**TASK TO CARRY OUT:** Below are some records. Count the lines with "components" in them and give nothing but the total.

**STORED DATA:**
________________

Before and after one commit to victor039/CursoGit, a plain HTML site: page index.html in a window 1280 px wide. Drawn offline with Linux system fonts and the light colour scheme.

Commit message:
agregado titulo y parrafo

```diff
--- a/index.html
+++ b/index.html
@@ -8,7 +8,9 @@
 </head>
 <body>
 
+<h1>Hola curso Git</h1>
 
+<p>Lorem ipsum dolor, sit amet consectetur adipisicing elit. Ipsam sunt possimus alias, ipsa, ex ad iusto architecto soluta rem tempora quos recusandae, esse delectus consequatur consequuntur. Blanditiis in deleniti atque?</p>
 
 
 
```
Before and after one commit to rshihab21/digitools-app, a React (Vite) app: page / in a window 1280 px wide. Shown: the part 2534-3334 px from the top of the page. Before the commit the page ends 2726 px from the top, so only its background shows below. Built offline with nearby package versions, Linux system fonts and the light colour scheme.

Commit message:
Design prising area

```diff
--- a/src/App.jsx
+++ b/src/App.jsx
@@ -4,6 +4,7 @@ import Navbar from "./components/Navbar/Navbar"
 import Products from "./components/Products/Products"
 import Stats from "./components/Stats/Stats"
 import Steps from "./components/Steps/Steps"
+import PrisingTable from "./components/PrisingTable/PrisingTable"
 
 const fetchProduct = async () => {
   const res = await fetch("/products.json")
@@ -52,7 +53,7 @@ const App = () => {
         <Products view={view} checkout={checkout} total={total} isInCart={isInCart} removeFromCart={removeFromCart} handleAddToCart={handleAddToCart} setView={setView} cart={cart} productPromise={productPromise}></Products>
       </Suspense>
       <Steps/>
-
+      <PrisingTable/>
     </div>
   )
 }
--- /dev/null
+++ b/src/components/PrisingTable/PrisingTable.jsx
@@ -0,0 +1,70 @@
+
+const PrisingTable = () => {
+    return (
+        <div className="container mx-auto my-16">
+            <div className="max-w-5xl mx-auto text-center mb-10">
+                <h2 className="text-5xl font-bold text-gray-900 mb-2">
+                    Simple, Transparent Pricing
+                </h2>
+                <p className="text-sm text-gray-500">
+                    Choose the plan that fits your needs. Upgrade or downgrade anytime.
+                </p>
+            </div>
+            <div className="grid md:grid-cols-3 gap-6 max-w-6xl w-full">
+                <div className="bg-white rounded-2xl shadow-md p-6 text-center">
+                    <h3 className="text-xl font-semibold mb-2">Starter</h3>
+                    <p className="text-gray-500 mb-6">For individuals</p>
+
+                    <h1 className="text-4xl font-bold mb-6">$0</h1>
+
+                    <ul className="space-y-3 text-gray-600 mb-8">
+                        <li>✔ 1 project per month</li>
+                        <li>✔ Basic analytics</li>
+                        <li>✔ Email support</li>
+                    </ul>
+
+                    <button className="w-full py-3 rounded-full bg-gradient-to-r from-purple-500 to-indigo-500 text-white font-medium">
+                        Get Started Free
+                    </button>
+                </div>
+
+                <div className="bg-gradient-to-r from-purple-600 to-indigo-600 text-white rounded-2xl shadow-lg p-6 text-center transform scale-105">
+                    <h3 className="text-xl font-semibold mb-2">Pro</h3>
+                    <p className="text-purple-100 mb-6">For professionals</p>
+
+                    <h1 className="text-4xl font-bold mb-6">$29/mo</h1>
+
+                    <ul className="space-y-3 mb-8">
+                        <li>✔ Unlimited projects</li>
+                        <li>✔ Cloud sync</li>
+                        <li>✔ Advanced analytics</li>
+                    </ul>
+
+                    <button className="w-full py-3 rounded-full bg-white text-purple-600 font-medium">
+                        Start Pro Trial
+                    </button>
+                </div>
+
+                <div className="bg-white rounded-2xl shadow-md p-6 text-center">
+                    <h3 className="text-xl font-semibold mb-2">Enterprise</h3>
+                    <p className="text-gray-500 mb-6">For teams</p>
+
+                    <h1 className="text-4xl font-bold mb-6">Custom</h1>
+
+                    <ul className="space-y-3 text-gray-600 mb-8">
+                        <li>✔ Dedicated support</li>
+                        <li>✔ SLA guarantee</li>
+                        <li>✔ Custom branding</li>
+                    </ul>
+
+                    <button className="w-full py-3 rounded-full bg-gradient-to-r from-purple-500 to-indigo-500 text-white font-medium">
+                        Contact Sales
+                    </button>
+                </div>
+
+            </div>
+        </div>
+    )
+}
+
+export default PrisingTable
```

________________

**TASK OUTPUT:** 6